- [What this task involves] The answer should consist of each line from the data below that includes "empty".

- [Data section]
Start of Block

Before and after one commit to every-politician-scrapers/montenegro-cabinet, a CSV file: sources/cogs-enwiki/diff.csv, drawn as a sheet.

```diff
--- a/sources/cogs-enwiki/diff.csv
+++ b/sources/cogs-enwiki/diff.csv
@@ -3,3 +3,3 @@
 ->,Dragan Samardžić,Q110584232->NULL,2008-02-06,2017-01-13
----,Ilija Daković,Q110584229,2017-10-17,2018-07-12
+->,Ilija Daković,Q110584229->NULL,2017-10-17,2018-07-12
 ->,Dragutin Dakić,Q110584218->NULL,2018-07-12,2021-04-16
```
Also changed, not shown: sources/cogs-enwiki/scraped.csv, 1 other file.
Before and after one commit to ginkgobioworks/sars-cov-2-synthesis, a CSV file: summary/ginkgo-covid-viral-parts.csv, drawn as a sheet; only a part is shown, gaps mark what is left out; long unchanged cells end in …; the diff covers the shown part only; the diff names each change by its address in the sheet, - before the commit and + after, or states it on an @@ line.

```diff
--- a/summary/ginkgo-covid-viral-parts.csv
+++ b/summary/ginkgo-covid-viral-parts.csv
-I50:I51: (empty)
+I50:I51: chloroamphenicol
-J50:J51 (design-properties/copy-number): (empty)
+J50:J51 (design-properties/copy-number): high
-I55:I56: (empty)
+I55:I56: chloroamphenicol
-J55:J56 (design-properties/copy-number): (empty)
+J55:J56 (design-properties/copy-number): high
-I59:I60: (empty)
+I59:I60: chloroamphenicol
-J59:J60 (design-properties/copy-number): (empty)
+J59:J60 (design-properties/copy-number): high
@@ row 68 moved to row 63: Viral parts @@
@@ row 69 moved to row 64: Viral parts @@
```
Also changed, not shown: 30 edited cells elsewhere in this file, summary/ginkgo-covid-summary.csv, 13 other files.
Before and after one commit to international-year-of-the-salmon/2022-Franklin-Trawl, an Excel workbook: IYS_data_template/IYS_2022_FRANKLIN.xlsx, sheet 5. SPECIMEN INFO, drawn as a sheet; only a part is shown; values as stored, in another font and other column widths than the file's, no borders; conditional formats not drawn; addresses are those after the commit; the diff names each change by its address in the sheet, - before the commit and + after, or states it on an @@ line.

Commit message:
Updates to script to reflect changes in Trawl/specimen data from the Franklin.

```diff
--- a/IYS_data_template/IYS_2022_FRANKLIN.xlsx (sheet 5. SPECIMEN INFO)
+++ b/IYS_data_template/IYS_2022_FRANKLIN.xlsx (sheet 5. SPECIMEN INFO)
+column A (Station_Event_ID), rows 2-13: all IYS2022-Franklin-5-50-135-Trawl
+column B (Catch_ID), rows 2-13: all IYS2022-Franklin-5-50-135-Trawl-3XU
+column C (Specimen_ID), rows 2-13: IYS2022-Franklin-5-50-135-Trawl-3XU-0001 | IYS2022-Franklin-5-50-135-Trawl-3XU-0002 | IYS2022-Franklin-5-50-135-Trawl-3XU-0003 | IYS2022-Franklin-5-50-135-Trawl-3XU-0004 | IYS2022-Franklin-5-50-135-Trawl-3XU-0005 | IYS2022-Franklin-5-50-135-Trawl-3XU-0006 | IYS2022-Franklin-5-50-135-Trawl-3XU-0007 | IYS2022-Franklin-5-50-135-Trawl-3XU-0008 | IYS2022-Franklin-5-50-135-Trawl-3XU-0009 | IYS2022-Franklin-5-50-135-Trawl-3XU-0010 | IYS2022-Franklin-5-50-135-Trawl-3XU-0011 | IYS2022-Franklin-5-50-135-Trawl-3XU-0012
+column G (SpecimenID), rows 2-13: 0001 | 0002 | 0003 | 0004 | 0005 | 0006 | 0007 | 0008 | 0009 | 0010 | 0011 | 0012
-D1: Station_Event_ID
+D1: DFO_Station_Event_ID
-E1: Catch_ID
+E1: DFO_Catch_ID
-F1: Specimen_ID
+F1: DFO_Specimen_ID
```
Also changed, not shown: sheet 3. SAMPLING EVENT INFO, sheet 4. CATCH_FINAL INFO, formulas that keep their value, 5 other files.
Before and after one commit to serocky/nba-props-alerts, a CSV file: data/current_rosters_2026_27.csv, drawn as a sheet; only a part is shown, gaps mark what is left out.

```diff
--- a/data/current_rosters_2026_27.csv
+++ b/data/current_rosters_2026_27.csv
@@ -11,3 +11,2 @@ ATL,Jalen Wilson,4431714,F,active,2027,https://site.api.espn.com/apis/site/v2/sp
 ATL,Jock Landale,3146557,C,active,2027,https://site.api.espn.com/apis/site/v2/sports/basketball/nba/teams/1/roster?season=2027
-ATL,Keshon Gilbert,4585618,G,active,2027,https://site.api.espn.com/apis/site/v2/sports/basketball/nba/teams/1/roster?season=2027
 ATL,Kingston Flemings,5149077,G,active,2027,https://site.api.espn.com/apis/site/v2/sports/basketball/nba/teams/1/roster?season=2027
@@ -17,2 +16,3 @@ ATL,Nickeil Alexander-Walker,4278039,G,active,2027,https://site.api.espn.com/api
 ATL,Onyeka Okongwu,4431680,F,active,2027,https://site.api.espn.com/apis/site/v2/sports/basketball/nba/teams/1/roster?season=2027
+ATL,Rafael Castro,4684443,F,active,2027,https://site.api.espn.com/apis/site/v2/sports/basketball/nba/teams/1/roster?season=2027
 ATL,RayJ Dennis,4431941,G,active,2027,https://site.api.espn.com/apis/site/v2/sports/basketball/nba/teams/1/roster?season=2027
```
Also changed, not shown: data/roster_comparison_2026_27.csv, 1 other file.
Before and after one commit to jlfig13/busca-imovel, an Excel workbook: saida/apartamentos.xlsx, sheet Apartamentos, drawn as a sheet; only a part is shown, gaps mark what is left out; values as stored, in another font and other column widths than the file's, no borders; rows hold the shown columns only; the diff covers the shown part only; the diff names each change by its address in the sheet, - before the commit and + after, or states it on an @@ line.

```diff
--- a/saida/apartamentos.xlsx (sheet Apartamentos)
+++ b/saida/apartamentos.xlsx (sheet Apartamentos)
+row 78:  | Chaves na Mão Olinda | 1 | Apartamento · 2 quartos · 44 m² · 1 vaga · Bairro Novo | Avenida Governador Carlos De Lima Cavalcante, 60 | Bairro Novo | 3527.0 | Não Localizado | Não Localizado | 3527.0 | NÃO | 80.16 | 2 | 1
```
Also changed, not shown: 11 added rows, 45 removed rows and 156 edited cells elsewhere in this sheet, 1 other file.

End of Block

- [Exercise solution]
-I50:I51: (empty)
-J50:J51 (design-properties/copy-number): (empty)
-I55:I56: (empty)
-J55:J56 (design-properties/copy-number): (empty)
-I59:I60: (empty)
-J59:J60 (design-properties/copy-number): (empty)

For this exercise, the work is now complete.